Total the lines of the listing below that hold the word "opacity". Output nothing except that number.
════
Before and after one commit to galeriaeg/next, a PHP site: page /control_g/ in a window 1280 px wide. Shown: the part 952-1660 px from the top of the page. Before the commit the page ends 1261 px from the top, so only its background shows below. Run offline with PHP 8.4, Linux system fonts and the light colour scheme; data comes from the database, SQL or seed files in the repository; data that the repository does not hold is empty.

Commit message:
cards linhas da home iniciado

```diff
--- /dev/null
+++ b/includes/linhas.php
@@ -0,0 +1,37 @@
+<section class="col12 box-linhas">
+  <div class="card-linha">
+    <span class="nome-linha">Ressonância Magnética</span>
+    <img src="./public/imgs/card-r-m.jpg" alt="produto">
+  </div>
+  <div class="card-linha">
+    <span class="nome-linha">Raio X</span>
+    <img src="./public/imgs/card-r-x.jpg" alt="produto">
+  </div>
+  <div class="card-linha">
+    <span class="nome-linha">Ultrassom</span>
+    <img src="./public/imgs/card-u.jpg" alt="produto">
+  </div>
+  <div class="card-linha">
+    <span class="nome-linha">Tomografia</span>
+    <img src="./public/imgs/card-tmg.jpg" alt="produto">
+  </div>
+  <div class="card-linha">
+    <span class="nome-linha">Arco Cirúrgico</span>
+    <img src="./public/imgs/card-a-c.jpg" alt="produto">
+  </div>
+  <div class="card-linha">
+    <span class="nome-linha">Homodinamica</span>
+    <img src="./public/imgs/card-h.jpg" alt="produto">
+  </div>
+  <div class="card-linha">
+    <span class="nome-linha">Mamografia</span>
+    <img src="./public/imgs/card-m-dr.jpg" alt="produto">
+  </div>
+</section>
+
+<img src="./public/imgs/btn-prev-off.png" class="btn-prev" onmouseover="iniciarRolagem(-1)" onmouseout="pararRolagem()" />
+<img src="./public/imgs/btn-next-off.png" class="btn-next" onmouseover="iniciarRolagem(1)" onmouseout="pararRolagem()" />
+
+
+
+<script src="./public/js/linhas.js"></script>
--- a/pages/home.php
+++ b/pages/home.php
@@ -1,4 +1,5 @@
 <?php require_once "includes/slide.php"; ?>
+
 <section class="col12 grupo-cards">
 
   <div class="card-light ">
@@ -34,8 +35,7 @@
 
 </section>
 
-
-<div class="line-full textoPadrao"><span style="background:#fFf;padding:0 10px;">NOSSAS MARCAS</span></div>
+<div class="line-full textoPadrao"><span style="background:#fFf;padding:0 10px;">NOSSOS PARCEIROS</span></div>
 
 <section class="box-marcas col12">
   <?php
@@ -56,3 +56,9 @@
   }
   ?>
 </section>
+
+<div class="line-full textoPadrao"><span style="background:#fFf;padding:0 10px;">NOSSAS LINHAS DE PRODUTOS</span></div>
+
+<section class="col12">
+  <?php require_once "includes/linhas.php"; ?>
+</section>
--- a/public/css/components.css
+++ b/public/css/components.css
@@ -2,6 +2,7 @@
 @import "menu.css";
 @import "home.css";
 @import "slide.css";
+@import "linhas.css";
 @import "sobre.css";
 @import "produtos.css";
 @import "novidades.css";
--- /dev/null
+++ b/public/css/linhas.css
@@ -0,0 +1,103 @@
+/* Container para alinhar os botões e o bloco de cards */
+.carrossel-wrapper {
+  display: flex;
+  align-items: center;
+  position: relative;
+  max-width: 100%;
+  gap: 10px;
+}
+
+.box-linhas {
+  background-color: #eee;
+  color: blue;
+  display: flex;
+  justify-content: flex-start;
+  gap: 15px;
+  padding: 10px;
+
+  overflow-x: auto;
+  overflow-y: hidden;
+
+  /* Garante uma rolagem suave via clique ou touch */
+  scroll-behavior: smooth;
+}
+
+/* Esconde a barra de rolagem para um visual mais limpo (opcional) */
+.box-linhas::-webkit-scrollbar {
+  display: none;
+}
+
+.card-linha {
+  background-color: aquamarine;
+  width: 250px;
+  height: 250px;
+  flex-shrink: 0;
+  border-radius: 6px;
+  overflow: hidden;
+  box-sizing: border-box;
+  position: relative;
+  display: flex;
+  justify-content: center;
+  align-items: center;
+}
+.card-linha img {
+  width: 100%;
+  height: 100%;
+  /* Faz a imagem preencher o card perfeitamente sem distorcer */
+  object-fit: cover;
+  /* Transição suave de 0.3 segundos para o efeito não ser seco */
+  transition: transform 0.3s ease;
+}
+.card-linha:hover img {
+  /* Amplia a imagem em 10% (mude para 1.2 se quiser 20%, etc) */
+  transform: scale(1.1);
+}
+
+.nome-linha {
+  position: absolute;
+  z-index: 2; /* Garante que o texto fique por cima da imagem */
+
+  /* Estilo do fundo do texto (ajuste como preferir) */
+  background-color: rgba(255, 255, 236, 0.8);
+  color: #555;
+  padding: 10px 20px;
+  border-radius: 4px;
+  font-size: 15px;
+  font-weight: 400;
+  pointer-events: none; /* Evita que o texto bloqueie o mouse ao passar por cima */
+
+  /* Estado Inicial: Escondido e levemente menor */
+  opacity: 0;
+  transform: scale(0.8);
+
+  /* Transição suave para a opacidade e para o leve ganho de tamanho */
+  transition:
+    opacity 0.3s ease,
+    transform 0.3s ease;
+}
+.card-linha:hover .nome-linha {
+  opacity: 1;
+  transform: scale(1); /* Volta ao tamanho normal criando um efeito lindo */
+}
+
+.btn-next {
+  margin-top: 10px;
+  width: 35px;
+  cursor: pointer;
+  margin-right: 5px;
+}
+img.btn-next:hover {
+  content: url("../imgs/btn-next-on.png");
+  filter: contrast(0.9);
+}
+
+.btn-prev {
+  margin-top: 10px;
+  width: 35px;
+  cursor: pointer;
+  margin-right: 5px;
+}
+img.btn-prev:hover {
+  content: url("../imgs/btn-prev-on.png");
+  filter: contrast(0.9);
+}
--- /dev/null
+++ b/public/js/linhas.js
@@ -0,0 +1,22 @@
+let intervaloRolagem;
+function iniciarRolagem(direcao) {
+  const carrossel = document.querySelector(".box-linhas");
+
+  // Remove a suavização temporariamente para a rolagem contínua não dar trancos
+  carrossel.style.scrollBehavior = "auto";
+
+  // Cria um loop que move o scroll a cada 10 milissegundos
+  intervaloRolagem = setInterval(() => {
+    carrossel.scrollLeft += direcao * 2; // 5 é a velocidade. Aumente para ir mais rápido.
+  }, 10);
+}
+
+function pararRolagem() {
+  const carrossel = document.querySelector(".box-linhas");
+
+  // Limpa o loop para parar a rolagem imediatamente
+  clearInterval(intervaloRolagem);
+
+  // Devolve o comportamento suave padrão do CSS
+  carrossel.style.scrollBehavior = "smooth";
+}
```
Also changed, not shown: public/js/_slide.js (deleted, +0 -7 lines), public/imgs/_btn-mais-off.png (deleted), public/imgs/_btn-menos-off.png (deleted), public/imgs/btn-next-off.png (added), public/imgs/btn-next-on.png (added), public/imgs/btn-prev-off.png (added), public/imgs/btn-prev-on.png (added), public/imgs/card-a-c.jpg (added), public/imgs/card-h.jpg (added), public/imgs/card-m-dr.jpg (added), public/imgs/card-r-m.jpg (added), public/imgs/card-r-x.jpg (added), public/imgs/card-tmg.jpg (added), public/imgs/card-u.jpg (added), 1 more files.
════
▸ **WRITTEN RESPONSE**
3